TRAPPERS must be at the forefront of any wild dog policy, according to two Gippsland high country farmers.
Scott McCole of Swifts Creek and Kevin Miles of Rileys Creek believe the Victorian Government had placed too much emphasis on 1080 baiting programs and not enough on trapping dogs.
"Baiting has its place, but without trapping and shooting you can't protect the sheep," Mr McCole said.
It was an issue raised at last month's Tallangatta wild dog forum, when many landholders disputed the effectiveness of the increased baiting programs compared with trapping.
Mr McCole said that up until about a year ago the Department of Primary Industries trapping program in their area had virtually ceased and producers were losing thousands of sheep
Four years ago Mr Miles lost 1000 sheep in 12 months and now runs only half the number of Merinos he used to.
He and Mr McCole said their region had been well-serviced by an experienced DPI wild dog controller in the past 12 months and had not lost a sheep for four months.
But they remain concerned about the department's commitment to maintaining this level of service.
"I'm scared we will end up losing our trapper because of the lack of recognition for their role," Mr Miles said.
"It's all about baits and not about trappers."
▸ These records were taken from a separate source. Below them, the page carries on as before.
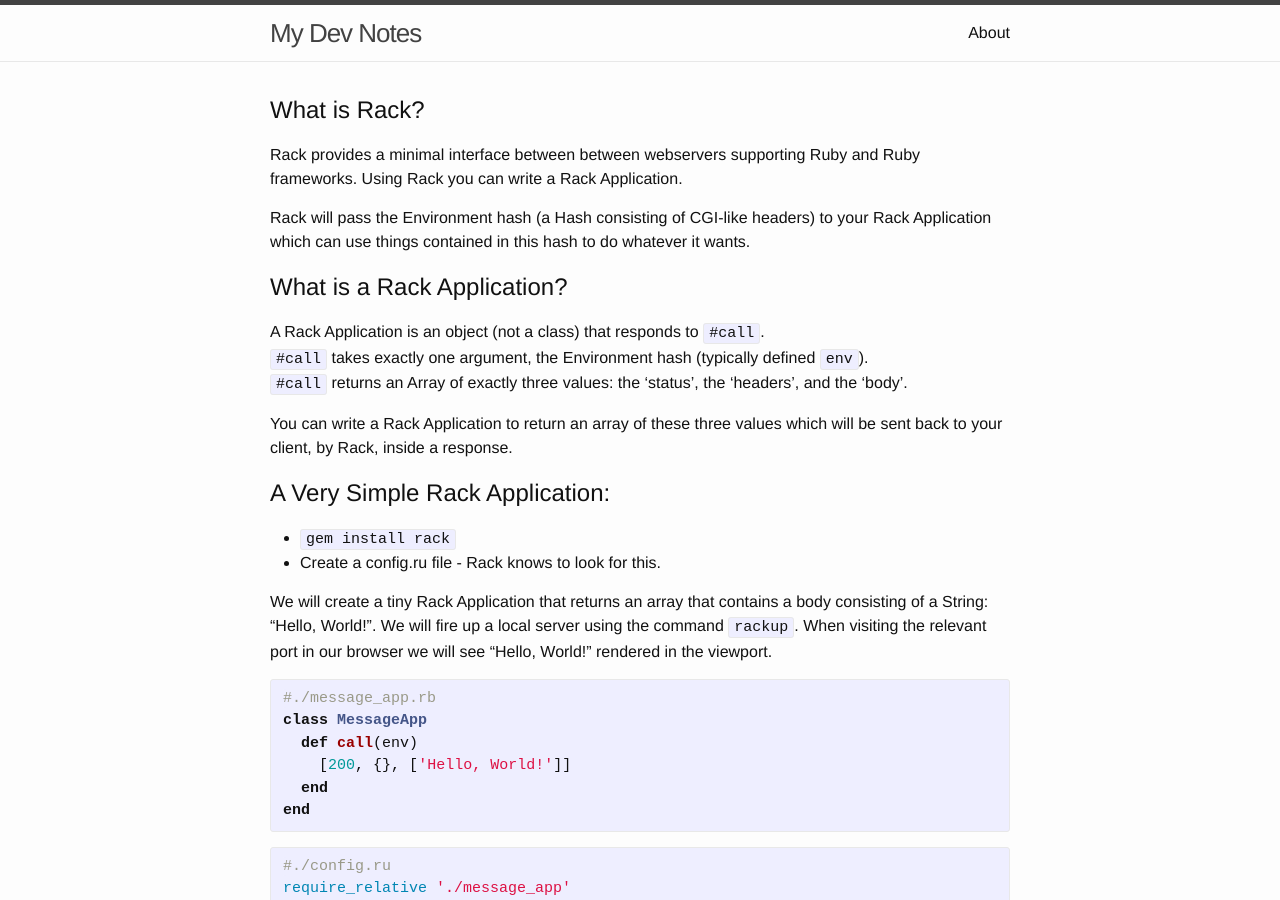
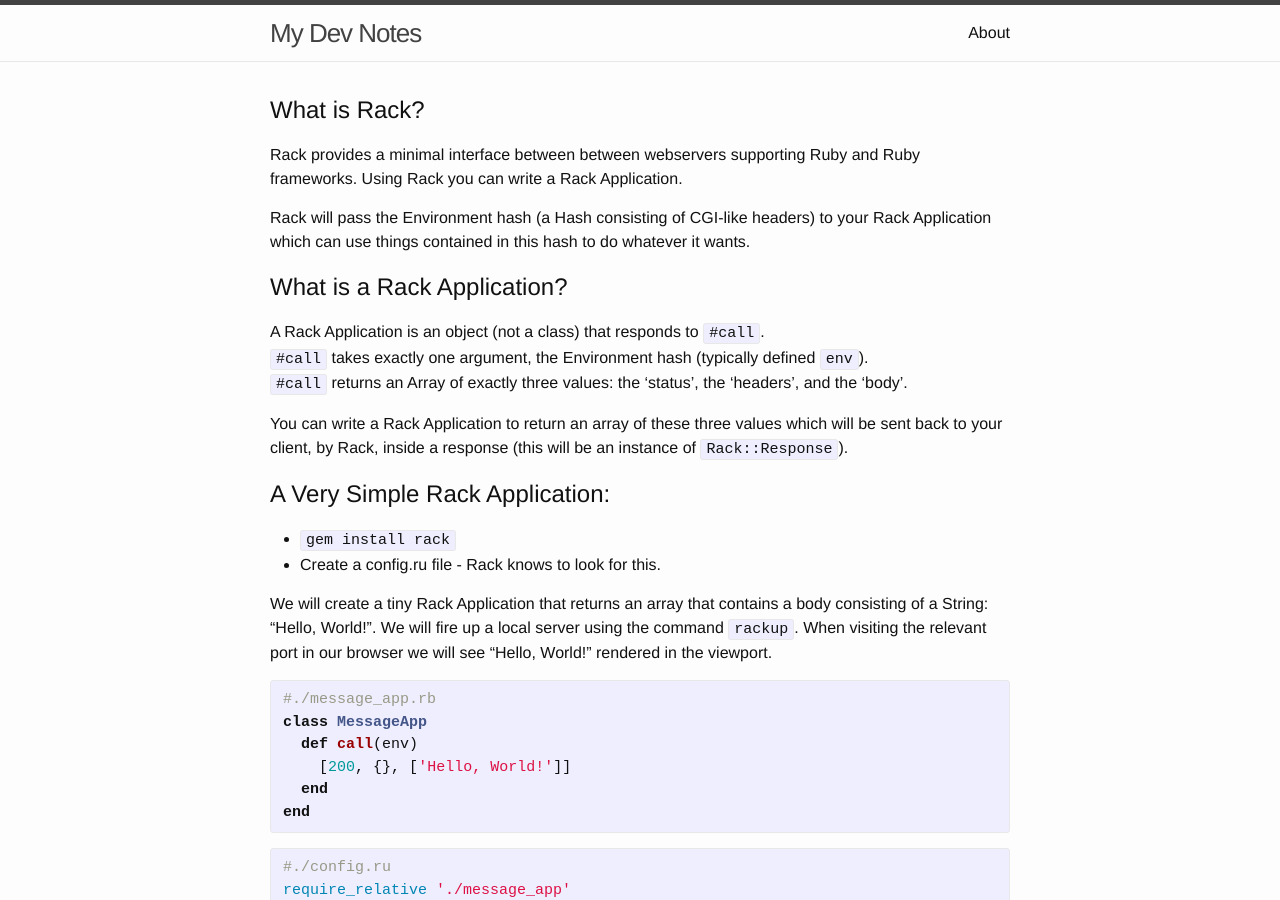
Before and after one commit to Yorkshireman/yorkshireman.github.io, a Jekyll site: the page built from _posts/2016-05-03-rack-and-rack-middleware.md, in a window 1280 px wide and 900 px high. Built offline with Jekyll 4.4.1, drawn with Linux system fonts in a browser that asks for light colours.

Commit message:
Update 2016-05-03-rack-and-rack-middleware.md

```diff
--- a/_posts/2016-05-03-rack-and-rack-middleware.md
+++ b/_posts/2016-05-03-rack-and-rack-middleware.md
@@ -18,7 +18,7 @@ A Rack Application is an object (not a class) that responds to `#call`.
 `#call` takes exactly one argument, the Environment hash (typically defined `env`).
 `#call` returns an Array of exactly three values: the 'status', the 'headers', and the 'body'.
 
-You can write a Rack Application to return an array of these three values which will be sent back to your client, by Rack, inside a response.
+You can write a Rack Application to return an array of these three values which will be sent back to your client, by Rack, inside a response (this will be an instance of `Rack::Response`).
 
 A Very Simple Rack Application:
 ------
```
A DPI spokesman said the department had "moved away from a reliance on reactive trapping and has more focus on proactive baiting to complement reactive trapping and other control methods".